What if organizations changed the dynamic by updating their leadership models? To start, change the way employees are compensated by creating an incentive structure that is collective rather than individual. When team members know they will be rewarded as a team, they start to work as a team. They recognize individual strengths and weaknesses and fill the gaps in order to attain a mutual goal.
According to the Harvard Business Review article, Keep Employees from Leaving by Emphasizing Teamwork:
“Emphasizing That Entrepreneurial Innovation is a Team Effort. Instead of laying out a vision for others to follow, those at the top should create contexts in which others can and do set the direction. This must be reinforced with practical changes in the way people are compensated—that is, collective, rather than individual, incentives.”
Create a company culture that values tenure and rewards long-term employment. Switch the focus on the team rather than the individual by engaging them as a team. Instill in them a sense of community and foster collaboration.
When you ensure that everyone is pulling in the same direction and share the same long-term vision, they are less likely to want to leave the organization. To accomplish this, employers need to connect and create a deeper level of employee engagement.
And once the entire team is connected to the organization’s overall purpose and mission, they feel personally invested, take greater pride in their work and enjoy work satisfaction.
How do team building activities help?

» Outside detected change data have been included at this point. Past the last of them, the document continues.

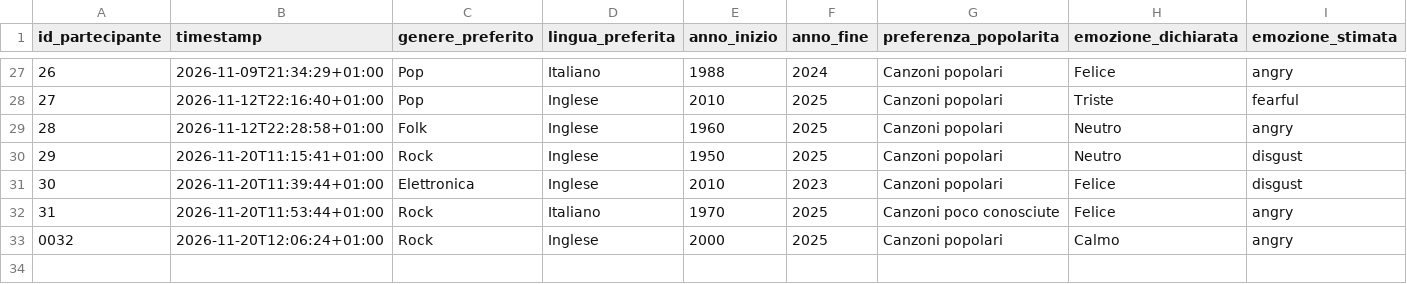
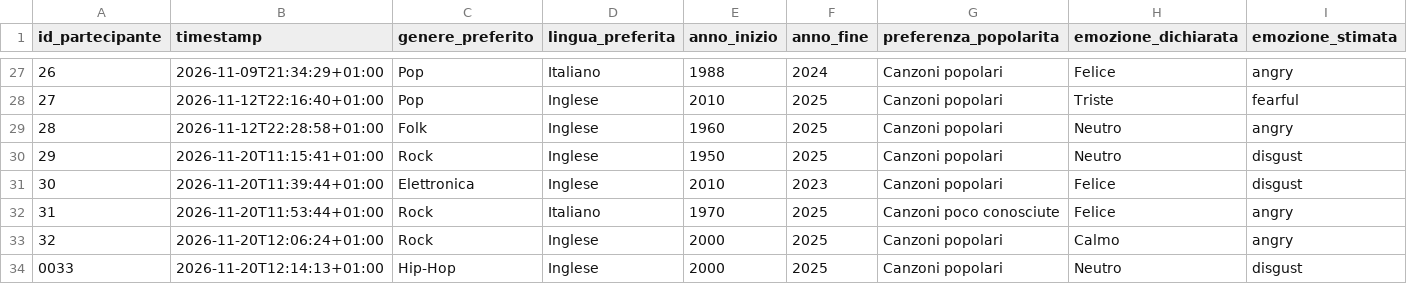
Before and after one commit to ilariabroggi/questionarioplaylist, a CSV file: risultati_questionario.csv, drawn as a sheet; only a part is shown, gaps mark what is left out; rows hold the shown columns only; the diff names each change by its address in the sheet, - before the commit and + after, or states it on an @@ line.

Commit message:
Salvataggio questionario 0033

```diff
--- a/risultati_questionario.csv
+++ b/risultati_questionario.csv
@@ column A (id_partecipante) renumbered in row 33 @@
+row 34: 0033 | 2026-11-20T12:14:13+01:00 | Hip-Hop | Inglese | 2000 | 2025 | Canzoni popolari | Neutro | disgust
```
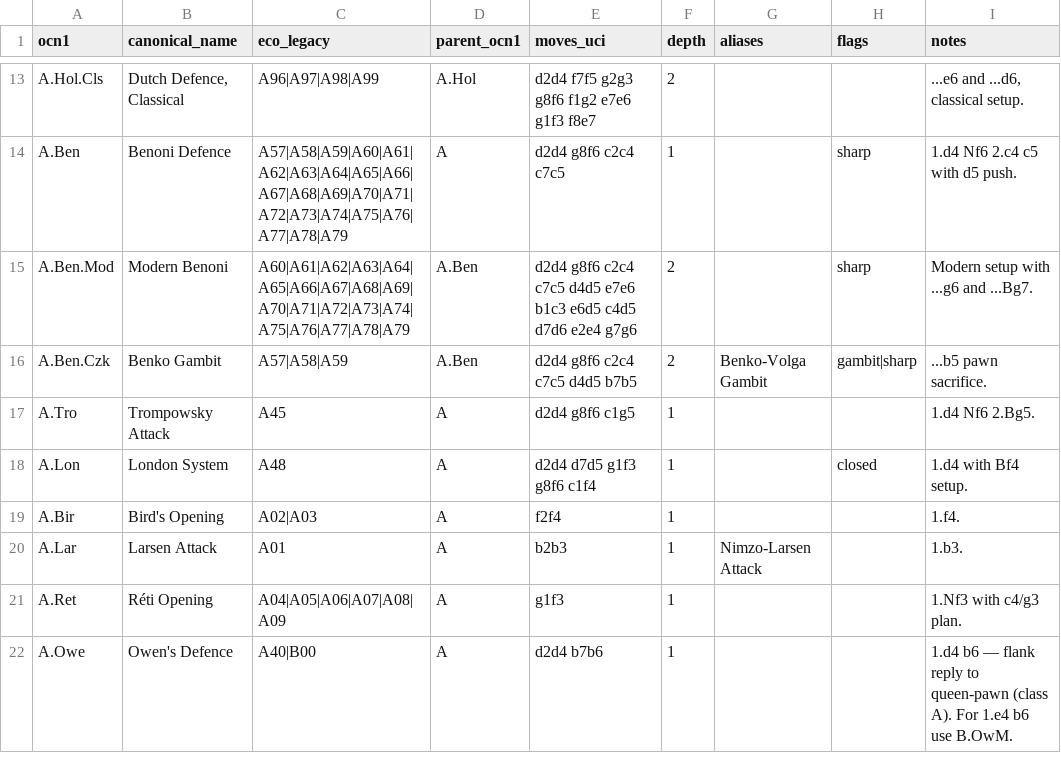
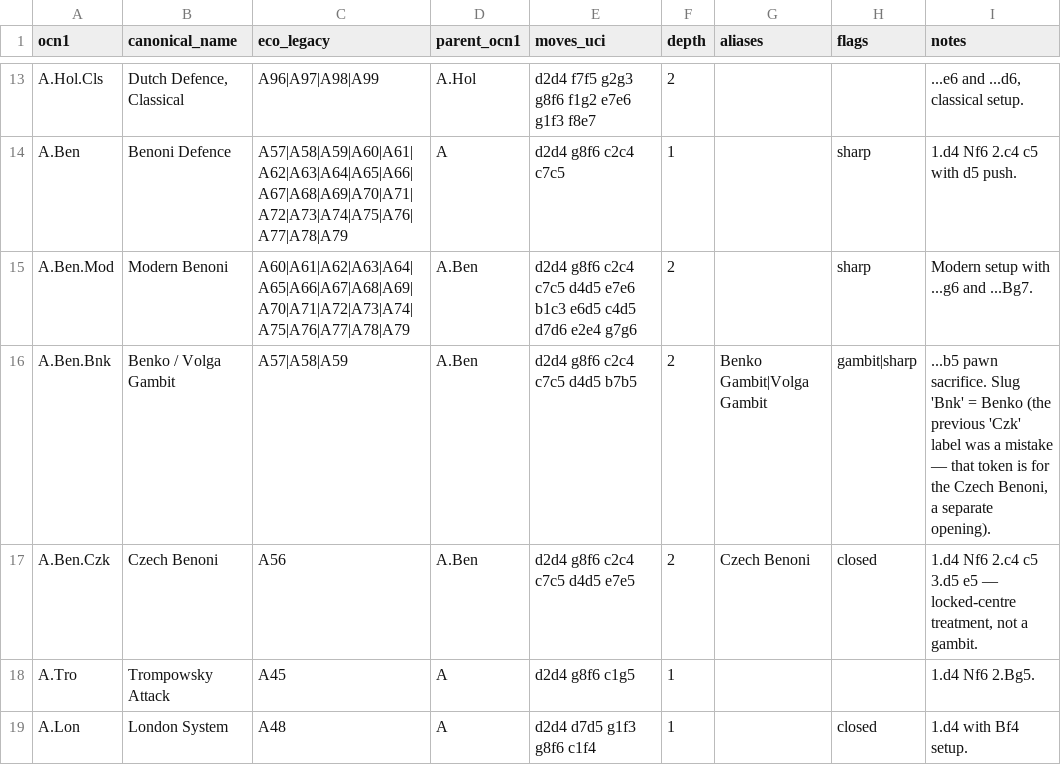
Before and after one commit to escacsfigueres/ocn, a CSV file: catalog/ocn-1.csv, drawn as a sheet; only a part is shown, gaps mark what is left out; the shorter side is filled out with more unchanged rows.

Commit message:
fix(catalog): split Benko Gambit and Czech Benoni; correct slug labels
Albert (the user) caught a token-name bug: the slug A.Ben.Czk was
labelled "Czech" but pointed at the Benko / Volga Gambit (1...c5 2.c4
b5), which is an entirely different opening from the Czech Benoni
(1...c5 2.c4 e5, a locked-centre treatment).

Two changes:

- Renamed A.Ben.Czk → A.Ben.Bnk for the Benko / Volga Gambit. The new
  3-letter token spells "Bnk" (Benko); the canonical name keeps both
  popular labels: "Benko / Volga Gambit". Aliases now read
  "Benko Gambit|Volga Gambit".

- Added the actual Czech Benoni as a fresh entry under the recovered
  A.Ben.Czk slug: 1.d4 Nf6 2.c4 c5 3.d5 e5 (ECO A56). Closed, not a
  gambit.

Catalog: 130 → 131 entries; validator clean.

```diff
--- a/catalog/ocn-1.csv
+++ b/catalog/ocn-1.csv
@@ -15,3 +15,4 @@ A.Ben,Benoni Defence,A57|A58|A59|A60|A61|A62|A63|A64|A65|A66|A67|A68|A69|A70|A71
 A.Ben.Mod,Modern Benoni,A60|A61|A62|A63|A64|A65|A66|A67|A68|A69|A70|A71|A72|A73|A74|A75|A76|A77|A78|A79,A.Ben,d2d4 g8f6 c2c4 c7c5 d4d5 e7e6 b1c3 e6d5 c4d5 d7d6 e2e4 g7g6,2,,sharp,Modern setup with ...g6 and ...Bg7.
-A.Ben.Czk,Benko Gambit,A57|A58|A59,A.Ben,d2d4 g8f6 c2c4 c7c5 d4d5 b7b5,2,Benko-Volga Gambit,gambit|sharp,...b5 pawn sacrifice.
+A.Ben.Bnk,"Benko / Volga Gambit",A57|A58|A59,A.Ben,d2d4 g8f6 c2c4 c7c5 d4d5 b7b5,2,Benko Gambit|Volga Gambit,gambit|sharp,"...b5 pawn sacrifice. Slug 'Bnk' = Benko (the previous 'Czk' label was a mistake — that token is for the Czech Benoni, a separate opening)."
+A.Ben.Czk,Czech Benoni,A56,A.Ben,d2d4 g8f6 c2c4 c7c5 d4d5 e7e5,2,Czech Benoni,closed,"1.d4 Nf6 2.c4 c5 3.d5 e5 — locked-centre treatment, not a gambit."
 A.Tro,Trompowsky Attack,A45,A,d2d4 g8f6 c1g5,1,,,1.d4 Nf6 2.Bg5.
```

Encourage your employees to participate in team building activities and help strengthen their bonds to promote camaraderie. This includes strategy session outside of the office and inviting motivational speakers that will enliven team spirit. Engage in strategy-based team building games that force your employees to think outside the box and use their innate strengths that aren’t always exemplified in the workplace.